US industry leaders have welcomed a first-of-its-kind partnership between the Food and Drug Administration (FDA) and the National Institutes of Health (NIH) aimed at speeding public access to innovative new medicines.

The agencies will work together to develop and implement new tools for regulatory science which, they acknowledge, has fallen far behind developments in translational science.

“We have allowed the arm of regulatory science to become weak and underdeveloped,” FDA Commissioner Margaret Hamburg told a briefing to launch the partnership – and, if this is not corrected, “instead of pulling us into an exalted future. we will row in circle,” she warned.

The initiative, the brainchild of Dr Hamburg and NIH director Francis Collins, will set up a new Joint NIH-FDA Leadership Council which they will co-chair. The Council will spearhead collaborative work on important public health issues and work to help ensure that regulatory considerations form an integral component of biomedical research planning, and that the latest science is integrated into the regulatory review process.

In addition, grants totaling $6.75 million will be made available over three years for projects aimed at improving regulatory science, and the two agencies will hold a public meeting in the spring to solicit ideas on how they can work better together.

Dr Collins told the briefing that while the NIH and the FDA have been partners in many initiatives for more than two decades, this collaboration is the first of its kind and “will use the NIH’s breadth of experience as a leader in biomedical sciences to help make the translation of biomedical discoveries into effective treatments as seamless as possible.”

The FDS is “the bridge between biomedical research discoveries and new medical products,” and it now has “a special opportunity - and responsibility - to harness advances in science and technology to support our efforts,” added Dr Hamburg. “We are working in collaboration with the best minds and research institutions available, so that we can better develop and utilize new tools, standards and approaches needed to properly assess the safety, effectiveness and quality of products currently in development or already on the market,” she said.

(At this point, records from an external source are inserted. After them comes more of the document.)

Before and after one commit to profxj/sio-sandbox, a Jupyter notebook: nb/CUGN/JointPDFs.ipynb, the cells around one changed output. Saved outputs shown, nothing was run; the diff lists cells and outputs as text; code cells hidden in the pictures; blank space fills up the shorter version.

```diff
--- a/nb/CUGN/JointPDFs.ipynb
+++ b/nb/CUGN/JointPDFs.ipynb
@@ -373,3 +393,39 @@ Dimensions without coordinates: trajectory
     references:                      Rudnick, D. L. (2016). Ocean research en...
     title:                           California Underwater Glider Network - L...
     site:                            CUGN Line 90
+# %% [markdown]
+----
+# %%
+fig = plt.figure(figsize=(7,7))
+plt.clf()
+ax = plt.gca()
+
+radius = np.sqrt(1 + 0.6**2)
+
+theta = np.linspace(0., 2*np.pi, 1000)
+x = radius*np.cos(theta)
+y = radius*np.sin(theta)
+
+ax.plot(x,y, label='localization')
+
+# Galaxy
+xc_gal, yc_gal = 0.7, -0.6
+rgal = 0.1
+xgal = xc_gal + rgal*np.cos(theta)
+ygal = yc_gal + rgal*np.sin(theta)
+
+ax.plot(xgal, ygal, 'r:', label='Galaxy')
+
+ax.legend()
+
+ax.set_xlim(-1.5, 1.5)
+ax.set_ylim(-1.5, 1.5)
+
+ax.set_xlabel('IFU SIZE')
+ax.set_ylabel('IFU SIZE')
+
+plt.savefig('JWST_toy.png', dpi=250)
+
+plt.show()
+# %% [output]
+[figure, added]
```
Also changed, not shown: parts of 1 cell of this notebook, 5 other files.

The Pharmaceutical Research and Manufacturers of America (PhRMA) said it was “heartened” by the new partnership and applauded its goal of “bringing needed medicines to market more quickly, while ensuring that sound science remains at the forefront of innovative drug development and regulation,” while Health and Human Services (HHS) Secretary Kathleen Sebelius added: “we know we can deliver new treatments faster and safer if these agencies strengthen their partnership.”

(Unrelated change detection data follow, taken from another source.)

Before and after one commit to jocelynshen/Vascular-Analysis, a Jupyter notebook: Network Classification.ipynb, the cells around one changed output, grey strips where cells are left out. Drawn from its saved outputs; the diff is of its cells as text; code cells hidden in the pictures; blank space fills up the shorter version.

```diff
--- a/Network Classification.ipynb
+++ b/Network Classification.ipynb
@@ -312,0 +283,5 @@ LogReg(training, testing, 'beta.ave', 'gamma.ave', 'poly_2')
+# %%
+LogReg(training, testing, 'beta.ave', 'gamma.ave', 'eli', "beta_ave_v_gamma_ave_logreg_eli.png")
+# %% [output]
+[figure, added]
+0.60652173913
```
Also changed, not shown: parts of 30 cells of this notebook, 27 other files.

“Communicating throughout the process will help researchers navigate the regulatory process and give regulators the scientific tools they need to quickly assess a treatment’s risks and benefits. For Americans, this is going to mean that new treatments are available safer and sooner,” the HHS Secretary said.

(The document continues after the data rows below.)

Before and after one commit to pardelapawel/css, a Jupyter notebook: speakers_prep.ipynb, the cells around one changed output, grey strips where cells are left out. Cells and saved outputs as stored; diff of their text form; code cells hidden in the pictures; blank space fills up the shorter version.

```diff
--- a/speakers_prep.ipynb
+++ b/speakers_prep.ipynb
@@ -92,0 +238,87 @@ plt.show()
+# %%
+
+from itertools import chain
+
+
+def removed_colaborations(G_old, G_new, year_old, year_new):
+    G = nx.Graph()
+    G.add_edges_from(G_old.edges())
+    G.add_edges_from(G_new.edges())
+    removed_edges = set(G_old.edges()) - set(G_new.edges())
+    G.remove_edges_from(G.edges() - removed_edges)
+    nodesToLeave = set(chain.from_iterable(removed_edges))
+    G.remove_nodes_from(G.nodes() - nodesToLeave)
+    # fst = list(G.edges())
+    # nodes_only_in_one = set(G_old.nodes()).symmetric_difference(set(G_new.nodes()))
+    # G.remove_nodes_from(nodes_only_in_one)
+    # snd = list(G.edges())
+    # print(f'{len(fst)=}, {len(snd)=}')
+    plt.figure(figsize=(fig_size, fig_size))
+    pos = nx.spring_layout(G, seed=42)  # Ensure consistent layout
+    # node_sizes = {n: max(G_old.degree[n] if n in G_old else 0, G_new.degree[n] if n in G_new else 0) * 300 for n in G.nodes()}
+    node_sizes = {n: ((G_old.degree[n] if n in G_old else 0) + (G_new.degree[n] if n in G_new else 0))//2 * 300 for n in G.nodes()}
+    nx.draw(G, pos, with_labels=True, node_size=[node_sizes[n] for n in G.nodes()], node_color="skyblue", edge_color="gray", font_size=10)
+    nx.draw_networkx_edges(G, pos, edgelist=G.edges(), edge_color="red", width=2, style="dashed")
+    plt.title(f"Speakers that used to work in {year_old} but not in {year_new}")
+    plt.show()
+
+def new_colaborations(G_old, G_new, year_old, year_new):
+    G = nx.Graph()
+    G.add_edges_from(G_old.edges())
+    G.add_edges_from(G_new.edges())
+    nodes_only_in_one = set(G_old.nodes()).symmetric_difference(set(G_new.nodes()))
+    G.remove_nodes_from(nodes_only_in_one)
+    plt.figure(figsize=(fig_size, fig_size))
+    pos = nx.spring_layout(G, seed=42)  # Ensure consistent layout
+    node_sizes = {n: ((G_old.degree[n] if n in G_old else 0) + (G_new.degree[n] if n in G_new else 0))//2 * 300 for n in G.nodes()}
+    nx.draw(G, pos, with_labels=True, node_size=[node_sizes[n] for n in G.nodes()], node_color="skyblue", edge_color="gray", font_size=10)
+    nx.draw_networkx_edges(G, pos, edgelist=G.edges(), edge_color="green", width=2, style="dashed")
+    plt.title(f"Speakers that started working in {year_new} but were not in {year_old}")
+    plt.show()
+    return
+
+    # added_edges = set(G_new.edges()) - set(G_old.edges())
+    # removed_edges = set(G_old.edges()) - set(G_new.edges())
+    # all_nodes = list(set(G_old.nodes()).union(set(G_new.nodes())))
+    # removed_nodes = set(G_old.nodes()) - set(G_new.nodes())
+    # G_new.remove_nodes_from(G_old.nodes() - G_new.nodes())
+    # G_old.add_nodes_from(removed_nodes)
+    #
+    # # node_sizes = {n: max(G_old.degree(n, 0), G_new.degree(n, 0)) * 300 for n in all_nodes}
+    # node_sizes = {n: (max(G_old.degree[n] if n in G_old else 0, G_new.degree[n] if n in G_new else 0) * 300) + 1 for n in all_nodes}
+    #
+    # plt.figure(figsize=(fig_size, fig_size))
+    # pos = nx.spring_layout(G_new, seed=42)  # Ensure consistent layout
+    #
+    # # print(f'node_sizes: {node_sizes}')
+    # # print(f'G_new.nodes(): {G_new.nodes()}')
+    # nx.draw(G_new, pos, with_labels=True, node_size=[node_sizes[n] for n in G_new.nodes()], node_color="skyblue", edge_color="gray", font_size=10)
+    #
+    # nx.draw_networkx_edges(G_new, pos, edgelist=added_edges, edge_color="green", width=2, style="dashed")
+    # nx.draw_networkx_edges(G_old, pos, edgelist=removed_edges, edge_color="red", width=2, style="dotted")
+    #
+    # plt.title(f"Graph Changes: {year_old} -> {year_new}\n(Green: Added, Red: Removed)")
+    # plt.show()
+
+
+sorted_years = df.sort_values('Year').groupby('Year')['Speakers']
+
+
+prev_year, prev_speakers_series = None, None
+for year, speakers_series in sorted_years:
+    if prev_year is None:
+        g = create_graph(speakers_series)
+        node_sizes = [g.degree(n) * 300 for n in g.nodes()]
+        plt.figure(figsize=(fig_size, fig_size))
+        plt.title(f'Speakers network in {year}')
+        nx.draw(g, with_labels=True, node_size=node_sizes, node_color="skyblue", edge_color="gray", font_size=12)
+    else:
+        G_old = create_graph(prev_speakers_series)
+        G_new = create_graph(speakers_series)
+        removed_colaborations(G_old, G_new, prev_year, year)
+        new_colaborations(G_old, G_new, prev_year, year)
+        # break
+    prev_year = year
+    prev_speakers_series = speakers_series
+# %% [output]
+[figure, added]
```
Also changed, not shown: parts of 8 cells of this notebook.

US, EU plan to speed orphan drugs

Meantime, the FDA and the European Medicines Agency (EMA) say they have agreed to accept the submission of a single annual report from sponsors of drugs and biologics which have been designated as orphan products by both the US and the European Union (EU).

Streamlining the process in this way will help regulators better identify and share information through the development of such products, and for sponsors it will reduce the duplication involved in reporting to two separate regulatory agencies, they say. However, the regulators emphasise that use of the new single annual report submission will be voluntary.